Guys. It’s baseball season again. And that means long afternoons enjoying a beer while watching a game, and annoying the heck out of non-baseball fans with all kinds of useless minutiae about America’s pastime.
Today, let’s talk about pitching. A pitcher’s arm is vital to the progress of a baseball game. It is treated with kid gloves, wrapped, iced, and then delicately placed in a jacket the second the pitcher steps into the dugout for a brief inning intermission.
But the arm alone isn’t necessarily what’s behind a pitch. Pitching, as baseball enthusiasts already know, is a full-body affair, and researchers now know what parts of the body provide the most power to a pitch.
Madhusudhan Venkadesan, a mechanical engineering professor at Yale, has been studying baseball players for years, using 3D scanners to document pitchers pitching, and also building models in his lab capable of recreating the throwing motion.
He’s found three main components in the human body that drive our rather unique ability to propel an object with considerable speed and accuracy at a target.
The first is the waist, which is where the power for a pitch comes from. A pitcher twists his waist into all kinds of contortions during a pitch, taking a giant step forward, and rotating his body as he gets ready to throw the ball. The power generated in the waist then shifts up towards the shoulder and collarbone.
The socket, which the collarbone fits into in the shoulder, is called the glenoid joint. That joint is structured so that the arm can become a lever, translating the energy from the waist and the rest of the body into the arm.
And what about that arm? It is still important, even if not the most powerful part of the pitch. Human arm bones have a slight twist in their humerus (upper arm bone). That twist, Venkadesan says, is what lets the arm rotate back considerably, increasing the energy stored in the arm, which is released as the ball is thrown.
But humans didn’t evolve for baseball, so why are we so good at throwing things? Venkadesan notes that the waist, glenoid joint and twisted humerus appear in the fossil record around the same time as evidence of human hunting (1.8 million years ago). What better way to kill prey from a distance than by throwing something at it? At a distance, there’s no claws, no teeth, no problem.

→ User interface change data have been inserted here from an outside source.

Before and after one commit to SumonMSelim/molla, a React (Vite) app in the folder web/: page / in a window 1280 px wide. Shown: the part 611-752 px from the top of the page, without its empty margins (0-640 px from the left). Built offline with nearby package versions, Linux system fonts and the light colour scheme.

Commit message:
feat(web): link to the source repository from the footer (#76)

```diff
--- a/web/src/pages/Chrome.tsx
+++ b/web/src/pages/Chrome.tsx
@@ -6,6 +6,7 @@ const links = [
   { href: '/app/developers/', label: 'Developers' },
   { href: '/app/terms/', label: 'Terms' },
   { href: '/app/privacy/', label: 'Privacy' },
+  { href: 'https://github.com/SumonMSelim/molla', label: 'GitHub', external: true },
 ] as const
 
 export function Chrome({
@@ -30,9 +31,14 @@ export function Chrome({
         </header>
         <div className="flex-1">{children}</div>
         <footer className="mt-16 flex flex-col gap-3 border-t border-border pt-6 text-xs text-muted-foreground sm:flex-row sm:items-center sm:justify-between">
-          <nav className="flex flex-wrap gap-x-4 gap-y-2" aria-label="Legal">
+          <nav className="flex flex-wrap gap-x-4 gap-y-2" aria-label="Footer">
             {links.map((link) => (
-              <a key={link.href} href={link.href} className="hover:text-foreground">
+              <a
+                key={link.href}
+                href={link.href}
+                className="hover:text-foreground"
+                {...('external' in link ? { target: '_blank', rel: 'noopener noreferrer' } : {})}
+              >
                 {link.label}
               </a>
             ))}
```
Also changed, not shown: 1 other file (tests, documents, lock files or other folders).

So, this baseball season, as we watch curveballs and fastballs and sliders heading over home plate, and lament the state of the bullpen, take a minute to appreciate the biology behind the throw. Oh, and go team!